-- EXERCISE DIRECTIONS --
The full listing must be reproduced exactly as given.
**** THE DATA
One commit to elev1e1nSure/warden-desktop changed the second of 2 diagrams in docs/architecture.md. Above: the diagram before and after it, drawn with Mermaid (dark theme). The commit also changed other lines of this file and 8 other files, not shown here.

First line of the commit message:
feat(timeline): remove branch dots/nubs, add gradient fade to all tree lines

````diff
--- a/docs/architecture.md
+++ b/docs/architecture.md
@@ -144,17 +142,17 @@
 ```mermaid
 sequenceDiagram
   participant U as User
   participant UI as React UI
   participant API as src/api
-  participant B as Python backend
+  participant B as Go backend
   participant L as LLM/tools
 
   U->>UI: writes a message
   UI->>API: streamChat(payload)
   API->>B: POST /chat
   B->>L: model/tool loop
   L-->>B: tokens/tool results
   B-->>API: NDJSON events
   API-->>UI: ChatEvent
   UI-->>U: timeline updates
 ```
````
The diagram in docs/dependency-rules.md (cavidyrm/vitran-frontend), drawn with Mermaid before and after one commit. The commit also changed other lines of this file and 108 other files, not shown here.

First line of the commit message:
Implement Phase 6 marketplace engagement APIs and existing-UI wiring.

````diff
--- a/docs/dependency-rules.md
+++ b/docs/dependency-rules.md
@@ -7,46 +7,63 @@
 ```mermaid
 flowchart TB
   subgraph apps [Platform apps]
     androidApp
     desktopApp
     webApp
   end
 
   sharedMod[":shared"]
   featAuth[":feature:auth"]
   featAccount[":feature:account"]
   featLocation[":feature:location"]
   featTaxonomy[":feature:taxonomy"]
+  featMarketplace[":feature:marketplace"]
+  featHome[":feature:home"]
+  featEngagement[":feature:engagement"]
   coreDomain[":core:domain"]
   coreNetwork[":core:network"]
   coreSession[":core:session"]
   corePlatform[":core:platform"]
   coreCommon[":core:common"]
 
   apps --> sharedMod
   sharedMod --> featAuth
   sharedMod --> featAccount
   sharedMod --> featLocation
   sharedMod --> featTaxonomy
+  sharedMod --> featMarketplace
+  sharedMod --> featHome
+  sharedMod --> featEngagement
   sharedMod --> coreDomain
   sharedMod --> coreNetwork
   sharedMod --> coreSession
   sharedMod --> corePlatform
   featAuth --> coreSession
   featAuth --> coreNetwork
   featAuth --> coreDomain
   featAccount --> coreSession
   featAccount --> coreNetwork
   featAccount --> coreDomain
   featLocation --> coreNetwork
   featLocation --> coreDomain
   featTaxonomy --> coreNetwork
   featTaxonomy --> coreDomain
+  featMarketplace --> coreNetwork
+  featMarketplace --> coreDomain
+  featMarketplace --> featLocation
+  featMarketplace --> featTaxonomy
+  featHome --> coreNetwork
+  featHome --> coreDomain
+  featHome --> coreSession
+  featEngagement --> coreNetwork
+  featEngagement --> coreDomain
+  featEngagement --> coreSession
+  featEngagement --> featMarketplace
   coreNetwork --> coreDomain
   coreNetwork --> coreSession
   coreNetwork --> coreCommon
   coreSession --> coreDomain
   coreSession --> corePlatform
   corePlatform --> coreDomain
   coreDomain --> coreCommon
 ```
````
********
-- SOLVED PROBLEM --
One commit to elev1e1nSure/warden-desktop changed the second of 2 diagrams in docs/architecture.md. Above: the diagram before and after it, drawn with Mermaid (dark theme). The commit also changed other lines of this file and 8 other files, not shown here.

First line of the commit message:
feat(timeline): remove branch dots/nubs, add gradient fade to all tree lines

````diff
--- a/docs/architecture.md
+++ b/docs/architecture.md
@@ -144,17 +142,17 @@
 ```mermaid
 sequenceDiagram
   participant U as User
   participant UI as React UI
   participant API as src/api
-  participant B as Python backend
+  participant B as Go backend
   participant L as LLM/tools
 
   U->>UI: writes a message
   UI->>API: streamChat(payload)
   API->>B: POST /chat
   B->>L: model/tool loop
   L-->>B: tokens/tool results
   B-->>API: NDJSON events
   API-->>UI: ChatEvent
   UI-->>U: timeline updates
 ```
````
The diagram in docs/dependency-rules.md (cavidyrm/vitran-frontend), drawn with Mermaid before and after one commit. The commit also changed other lines of this file and 108 other files, not shown here.

First line of the commit message:
Implement Phase 6 marketplace engagement APIs and existing-UI wiring.

````diff
--- a/docs/dependency-rules.md
+++ b/docs/dependency-rules.md
@@ -7,46 +7,63 @@
 ```mermaid
 flowchart TB
   subgraph apps [Platform apps]
     androidApp
     desktopApp
     webApp
   end
 
   sharedMod[":shared"]
   featAuth[":feature:auth"]
   featAccount[":feature:account"]
   featLocation[":feature:location"]
   featTaxonomy[":feature:taxonomy"]
+  featMarketplace[":feature:marketplace"]
+  featHome[":feature:home"]
+  featEngagement[":feature:engagement"]
   coreDomain[":core:domain"]
   coreNetwork[":core:network"]
   coreSession[":core:session"]
   corePlatform[":core:platform"]
   coreCommon[":core:common"]
 
   apps --> sharedMod
   sharedMod --> featAuth
   sharedMod --> featAccount
   sharedMod --> featLocation
   sharedMod --> featTaxonomy
+  sharedMod --> featMarketplace
+  sharedMod --> featHome
+  sharedMod --> featEngagement
   sharedMod --> coreDomain
   sharedMod --> coreNetwork
   sharedMod --> coreSession
   sharedMod --> corePlatform
   featAuth --> coreSession
   featAuth --> coreNetwork
   featAuth --> coreDomain
   featAccount --> coreSession
   featAccount --> coreNetwork
   featAccount --> coreDomain
   featLocation --> coreNetwork
   featLocation --> coreDomain
   featTaxonomy --> coreNetwork
   featTaxonomy --> coreDomain
+  featMarketplace --> coreNetwork
+  featMarketplace --> coreDomain
+  featMarketplace --> featLocation
+  featMarketplace --> featTaxonomy
+  featHome --> coreNetwork
+  featHome --> coreDomain
+  featHome --> coreSession
+  featEngagement --> coreNetwork
+  featEngagement --> coreDomain
+  featEngagement --> coreSession
+  featEngagement --> featMarketplace
   coreNetwork --> coreDomain
   coreNetwork --> coreSession
   coreNetwork --> coreCommon
   coreSession --> coreDomain
   coreSession --> corePlatform
   corePlatform --> coreDomain
   coreDomain --> coreCommon
 ```
````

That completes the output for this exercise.